Next is a character concept of the miner seen in the first picture with 3/4 front and back.
The four below are weapon concept art where we’ve explored how the characters in the game might arm themselves.
And the final two are examples of production art to guide level design, lighting and the 3D environment artist.
Thanks for swinging by!
Ok, I had to get this off my chest. There was a statement from 2K games’ Christoph Hartmann where he said that ”Until games are photorealistic, it’ll be very hard to open up to new genres. We can really only focus on action and shooter titles; those are suitable for consoles now.” which kinda provoked me. The game we’re making, Project FoM, is a far stretch from photorealistic, but we’re still hoping to stir some emotion in the player.
Don’t get me wrong though, I like realistic games, I like designing stuff for realistic games, movies, what have you, but I do not think in any way that it is the only way to achieve an emotional response. Journey, also mentioned in the article I’ve linked to, took me through an emotional span I haven’t seen in games yet to my recollection, and hell, that one was pretty far from realistic in its look! I think that by stretching it, pushing it outside of realism, it’s actually easier to achieve an emotional response.

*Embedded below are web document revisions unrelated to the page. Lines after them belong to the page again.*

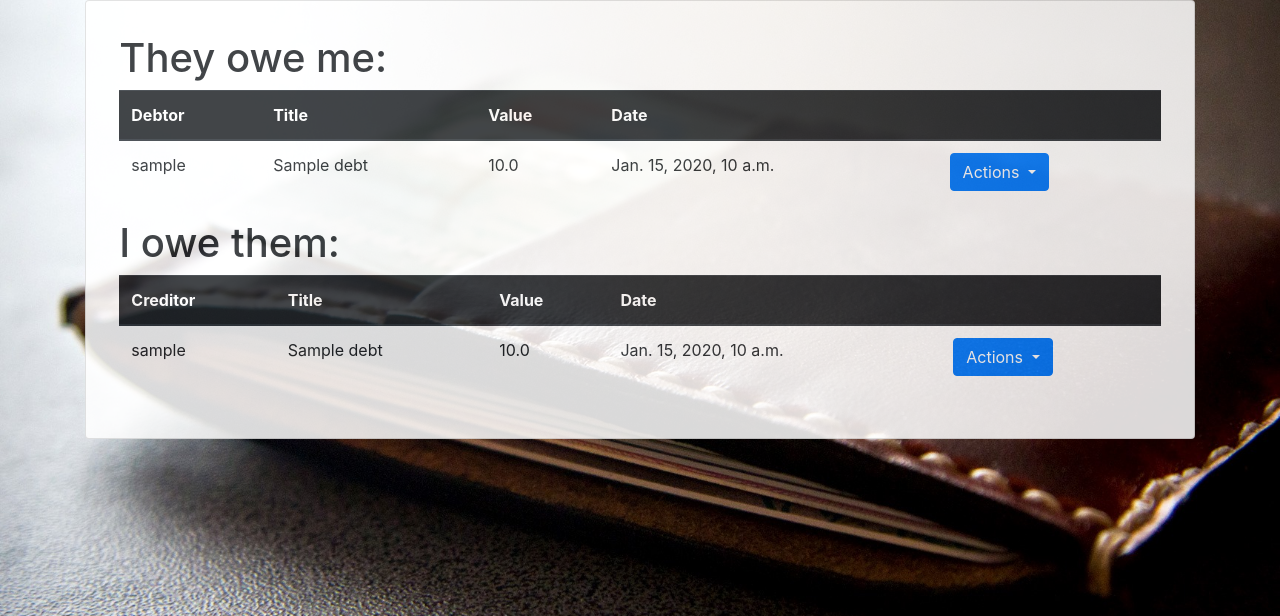
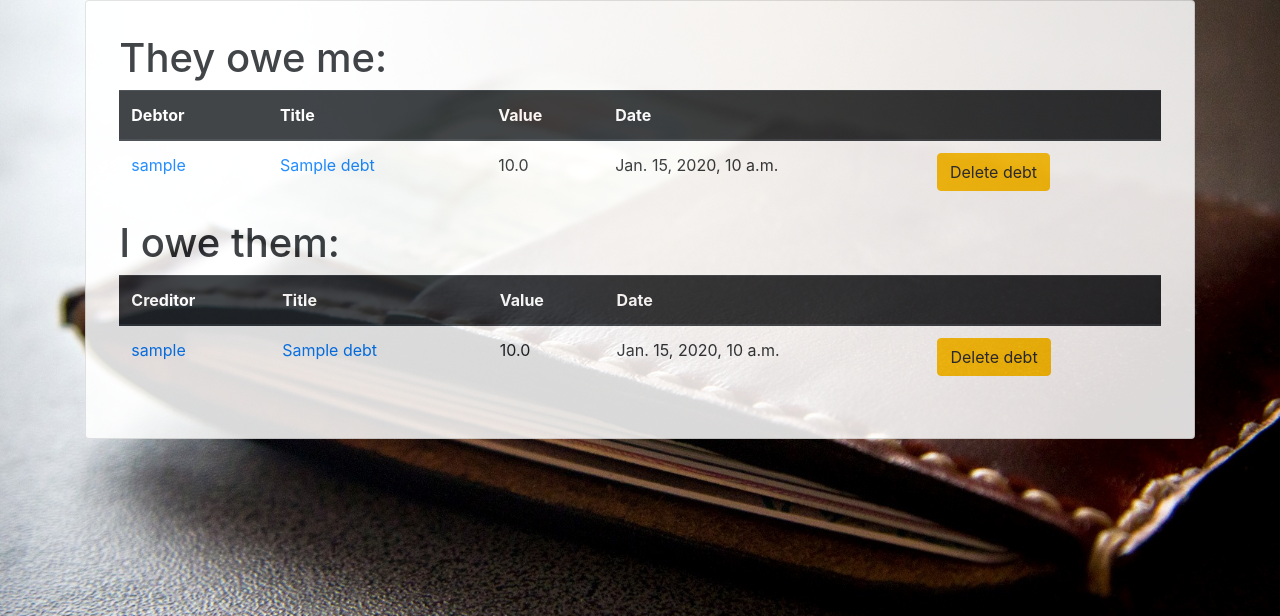
Before and after one commit to zygmuntdzwigon/PAI, a Django app: page /debts/ in a window 1280 px wide. Shown: the part 56-672 px from the top of the page. Run offline with Django 3.2, Linux system fonts and the light colour scheme; a user stored in the database is signed in; tables that the repository leaves empty hold one stand-in row (values such as "Sample post"); some libraries are stand-ins or nearby versions.

Commit message:
debt status change added

```diff
--- a/my_e_wallet/debt/templates/debt/base.html
+++ b/my_e_wallet/debt/templates/debt/base.html
@@ -80,7 +80,10 @@
 
     <!-- Optional JavaScript -->
     <!-- jQuery first, then Popper.js, then Bootstrap JS -->
-    <script src="https://code.jquery.com/jquery-3.2.1.slim.min.js" integrity="sha384-KJ3o2DKtIkvYIK3UENzmM7KCkRr/rE9/Qpg6aAZGJwFDMVNA/GpGFF93hXpG5KkN" crossorigin="anonymous"></script>
+    <script
+			  src="http://code.jquery.com/jquery-3.4.1.js"
+			  integrity="sha256-WpOohJOqMqqyKL9FccASB9O0KwACQJpFTUBLTYOVvVU="
+			  crossorigin="anonymous"></script>
     <script src="https://cdnjs.cloudflare.com/ajax/libs/popper.js/1.12.9/umd/popper.min.js" integrity="sha384-ApNbgh9B+Y1QKtv3Rn7W3mgPxhU9K/ScQsAP7hUibX39j7fakFPskvXusvfa0b4Q" crossorigin="anonymous"></script>
     <script src="https://maxcdn.bootstrapcdn.com/bootstrap/4.0.0/js/bootstrap.min.js" integrity="sha384-JZR6Spejh4U02d8jOt6vLEHfe/JQGiRRSQQxSfFWpi1MquVdAyjUar5+76PVCmYl" crossorigin="anonymous"></script>
   </body>
--- a/my_e_wallet/debt/templates/debt/debt_list.html
+++ b/my_e_wallet/debt/templates/debt/debt_list.html
@@ -13,21 +13,15 @@
             <th></th>
           </tr>
         </thead>
+
         <tbody>
-
           {% for debt in ascreditor  %}
           <tr>
-            <td>{{ debt.debtor }}</td>
-            <td>{{ debt.title }}</td>
+              <td><a class="mr-2" href="{% url 'user-detail' debt.debtor.id %}">{{ debt.debtor.username }}</a></td>
+              <td><a class="mr-2" href="{% url 'debt-detail' debt.id %}">{{ debt.title }}</a></td>
               <td>{{ debt.amount }}</td>
               <td>{{ debt.date }}</td>
-            <td><button type="button" class="btn btn-primary dropdown-toggle" data-toggle="dropdown">
-                Actions
-              </button>
-              <div class="dropdown-menu">
-                <a type="button" class="dropdown-item" href="{% url 'debt-delete' debt.id %}">Delete debt</a>
-                <a class="dropdown-item" href="#">Mark as paid</a>
-              </div></td>
+              <td><a type="button" class="btn btn-warning" href="{% url 'debt-delete' debt.id %}">Delete debt</a></td>
             </tr>
           {% endfor %}
         </tbody>
@@ -50,17 +44,11 @@
 
         {% for debt in asdebtor  %}
           <tr>
-            <td>{{ debt.creditor }}</td>
-            <td>{{ debt.title }}</td>
+            <td><a class="mr-2" href="{% url 'user-detail' debt.creditor.id %}">{{ debt.creditor.username }}</a></td>
+            <td><a class="mr-2" href="{% url 'debt-detail' debt.id %}">{{ debt.title }}</a></td>
             <td>{{ debt.amount }}</td>
             <td>{{ debt.date }}</td>
-            <td><button type="button" class="btn btn-primary dropdown-toggle" data-toggle="dropdown">
-                Actions
-              </button>
-              <div class="dropdown-menu">
-                <a type="button" class="dropdown-item" href="{% url 'debt-delete' debt.id %}">Delete debt</a>
-                <a class="dropdown-item" href="#">Mark as paid</a>
-              </div></td>
+            <td><a type="button" class="btn btn-warning" href="{% url 'debt-delete' debt.id %}">Delete debt</a></td>
           </tr>
         {% endfor %}
         </tbody>
--- a/my_e_wallet/debt/urls.py
+++ b/my_e_wallet/debt/urls.py
@@ -16,4 +16,5 @@ urlpatterns = [
     path('debts/<int:pk>/update/', DebtUpdateView.as_view(), name='debt-update'),
     path('debts/<int:pk>/delete/', DebtDeleteView.as_view(), name='debt-delete'),
     path('debts/new/', DebtCreateView.as_view(), name='debt-create'),
+    path('debts/<int:pk>/paid', views.markaspaid, name='debt-paid')
 ]
--- a/my_e_wallet/debt/views.py
+++ b/my_e_wallet/debt/views.py
@@ -11,7 +11,7 @@ from django.views.generic import (
     )
 from .mixins import UserIsAuthorMixin, UserIsDebtorOrCreditorMixin
 from .forms import DebtForm
-
+from django.contrib import messages
 
 # Create your views here.
 def home(request):
@@ -19,6 +19,13 @@ def home(request):
 
 def about(request):
     return render(request, 'debt/about.html')
+
+def markaspaid(request, pk):
+    debt = Debt.objects.filter(id=pk).first()
+    debt.status = DebtStatuses.objects.filter(id=3).first()
+    debt.save()
+    return HttpResponse(f"Debt {debt.title} marked as paid")
+
 
 
 class DebtListView(LoginRequiredMixin, ListView):
--- a/my_e_wallet/users/templates/users/admin.html
+++ b/my_e_wallet/users/templates/users/admin.html
@@ -16,7 +16,7 @@
 
         {% for user in users  %}
         <tr>
-            <td>{{ user.username }}</td>
+            <td><a class="mr-2" href="{% url 'user-detail' user.id %}">{{ user.username }}</a></td>
             <td>{{ user.email }}</td>
             {% if user.is_active %}
             <td>Active</td>
```
Also changed, not shown: my_e_wallet/debt/templates/debt/debt_detail.html (+32 -1 lines), my_e_wallet/users/signals.py (line endings or trailing spaces). Lines whose indentation alone changed are shown as unchanged.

There is of course also the argument that if you achieve pure photorealism, what’s the point in creating it digitally other than as practice? Why can’t you just make a movie, that already delivers that? Take a picture? No fun as an artist to design an realistic AK47 down to the tiniest stud and scuffmark. Use a picture. Now designing something that is inspired by an AK47, but modified, looks like something from an alternate univers, the future, the past, that is interesting. Maybe make that mag larger, exaggerate the grip, longer barrel. Well you get the idea.
I watched a behind the scenes feature from “Finding Nemo” where Pixar had done render tests of a whale swimming. The tests came back indiscernible from video footage. They didn’t say “Score!! We’ve achieved photorealism and can now properly convey emotion!” They dialed it back to a more stylized look in order for them to tell their story effectively. So Pixar, a huge billion dollar company which probably has the funds to do it photo-realistically, chose to not do so, again, to tell their story effectively.
Anyway.. I’m not gonna rant about it more. I’ll sum up with this.
There is of course a place for more realistic games. I enjoy playing a lot of them, designing stuff for those kinds of games, but they are not the only way to trigger emotion. In fact, they might be the ones where I’m least emotionally engaged, and I think it’ll continue to feel like that even if they can push games to “pure photorealism”.
Hey everyone! Finished this thing up this morning and wanted to show. It’s an environment concept/illustration for my personal project where I’m exploring the Bas-Lag from China Miéville’s book series.
For those of you who have read it, this is Lin walking down a street in Bonetown.
Click for larger version
Hey guys! Had a little time on my hands the last half hour at work today, so I painted this guy. Looks like he might be called “Tiny” by those few that have the huevos to talk to him.
Have a great weekend guys!
Hey guys! Got word from the guys at Catalyst Game Labs yesterday that Gun Heaven 2 is out. It’s a book full of guns for the Shadowrun pen´n´paper RPG, and I did a few weapons illustrations for it! Below are the initial marker and pigment liner sketches I sent to Brent Evans, my AD over at Catalyst, as well as the finals done in photoshop.
Had a lot of fun doing these! Always cool to be working on the Shadowrun IP!
The book can be found over at rpg.drivethrough if you want to look at all the weapon goodness!